- [To do]:
Output every entry exactly as written, but omit the pictures.

- [User interface change data]:
************

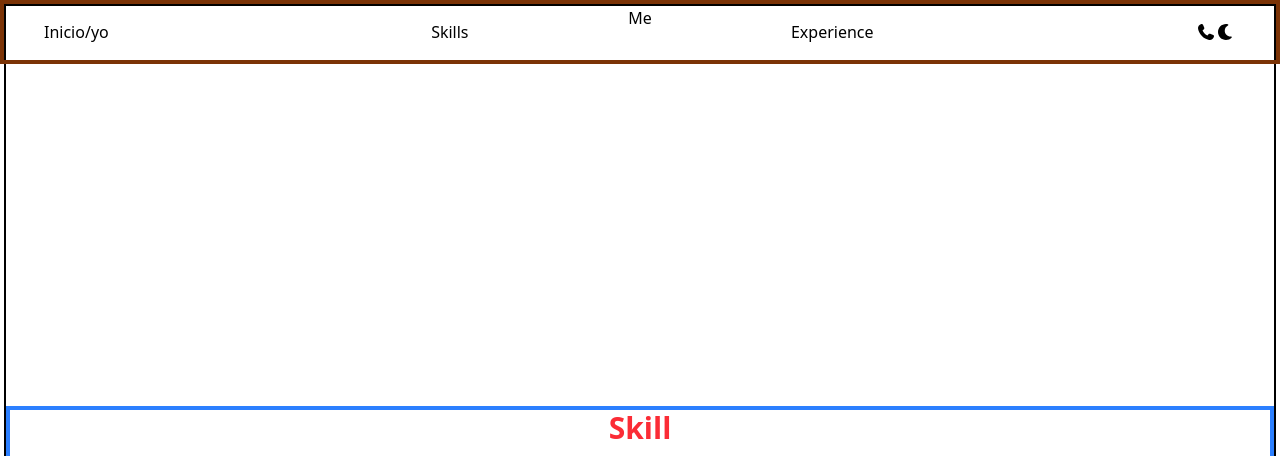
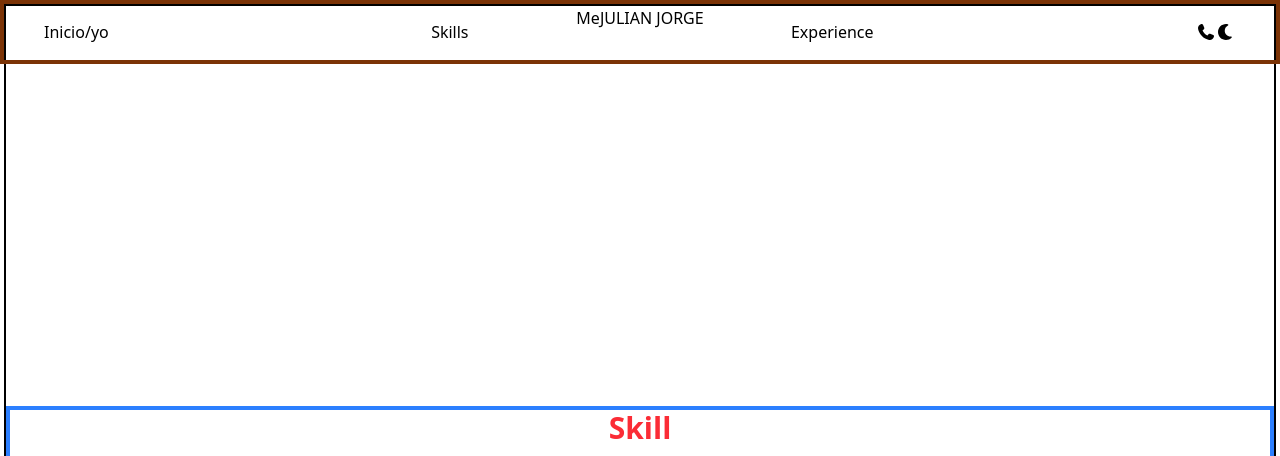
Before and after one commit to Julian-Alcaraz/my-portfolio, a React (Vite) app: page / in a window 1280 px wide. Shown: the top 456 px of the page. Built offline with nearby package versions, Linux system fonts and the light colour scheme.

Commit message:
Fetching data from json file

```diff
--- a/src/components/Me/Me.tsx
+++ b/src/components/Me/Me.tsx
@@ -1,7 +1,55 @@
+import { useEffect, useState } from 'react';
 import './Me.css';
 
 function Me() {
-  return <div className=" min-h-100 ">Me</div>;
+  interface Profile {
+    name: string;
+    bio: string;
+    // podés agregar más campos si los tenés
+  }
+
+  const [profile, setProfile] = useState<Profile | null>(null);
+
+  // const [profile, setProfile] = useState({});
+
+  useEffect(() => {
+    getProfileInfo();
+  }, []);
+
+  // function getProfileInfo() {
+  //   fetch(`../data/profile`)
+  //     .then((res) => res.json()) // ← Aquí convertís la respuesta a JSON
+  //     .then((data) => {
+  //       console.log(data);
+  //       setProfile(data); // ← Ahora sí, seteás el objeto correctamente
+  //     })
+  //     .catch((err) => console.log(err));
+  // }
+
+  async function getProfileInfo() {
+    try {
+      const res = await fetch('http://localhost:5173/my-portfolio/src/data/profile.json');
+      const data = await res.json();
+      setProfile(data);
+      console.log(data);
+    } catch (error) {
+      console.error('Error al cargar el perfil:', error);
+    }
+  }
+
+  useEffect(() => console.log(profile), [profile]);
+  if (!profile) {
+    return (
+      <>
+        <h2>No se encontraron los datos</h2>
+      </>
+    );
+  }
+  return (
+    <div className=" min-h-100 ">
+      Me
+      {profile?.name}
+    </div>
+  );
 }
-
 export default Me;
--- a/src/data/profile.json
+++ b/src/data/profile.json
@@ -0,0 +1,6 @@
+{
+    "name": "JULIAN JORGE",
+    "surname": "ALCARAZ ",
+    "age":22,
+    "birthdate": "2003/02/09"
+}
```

************

- [Task output]:
Before and after one commit to Julian-Alcaraz/my-portfolio, a React (Vite) app: page / in a window 1280 px wide. Shown: the top 456 px of the page. Built offline with nearby package versions, Linux system fonts and the light colour scheme.

Commit message:
Fetching data from json file

```diff
--- a/src/components/Me/Me.tsx
+++ b/src/components/Me/Me.tsx
@@ -1,7 +1,55 @@
+import { useEffect, useState } from 'react';
 import './Me.css';
 
 function Me() {
-  return <div className=" min-h-100 ">Me</div>;
+  interface Profile {
+    name: string;
+    bio: string;
+    // podés agregar más campos si los tenés
+  }
+
+  const [profile, setProfile] = useState<Profile | null>(null);
+
+  // const [profile, setProfile] = useState({});
+
+  useEffect(() => {
+    getProfileInfo();
+  }, []);
+
+  // function getProfileInfo() {
+  //   fetch(`../data/profile`)
+  //     .then((res) => res.json()) // ← Aquí convertís la respuesta a JSON
+  //     .then((data) => {
+  //       console.log(data);
+  //       setProfile(data); // ← Ahora sí, seteás el objeto correctamente
+  //     })
+  //     .catch((err) => console.log(err));
+  // }
+
+  async function getProfileInfo() {
+    try {
+      const res = await fetch('http://localhost:5173/my-portfolio/src/data/profile.json');
+      const data = await res.json();
+      setProfile(data);
+      console.log(data);
+    } catch (error) {
+      console.error('Error al cargar el perfil:', error);
+    }
+  }
+
+  useEffect(() => console.log(profile), [profile]);
+  if (!profile) {
+    return (
+      <>
+        <h2>No se encontraron los datos</h2>
+      </>
+    );
+  }
+  return (
+    <div className=" min-h-100 ">
+      Me
+      {profile?.name}
+    </div>
+  );
 }
-
 export default Me;
--- a/src/data/profile.json
+++ b/src/data/profile.json
@@ -0,0 +1,6 @@
+{
+    "name": "JULIAN JORGE",
+    "surname": "ALCARAZ ",
+    "age":22,
+    "birthdate": "2003/02/09"
+}
```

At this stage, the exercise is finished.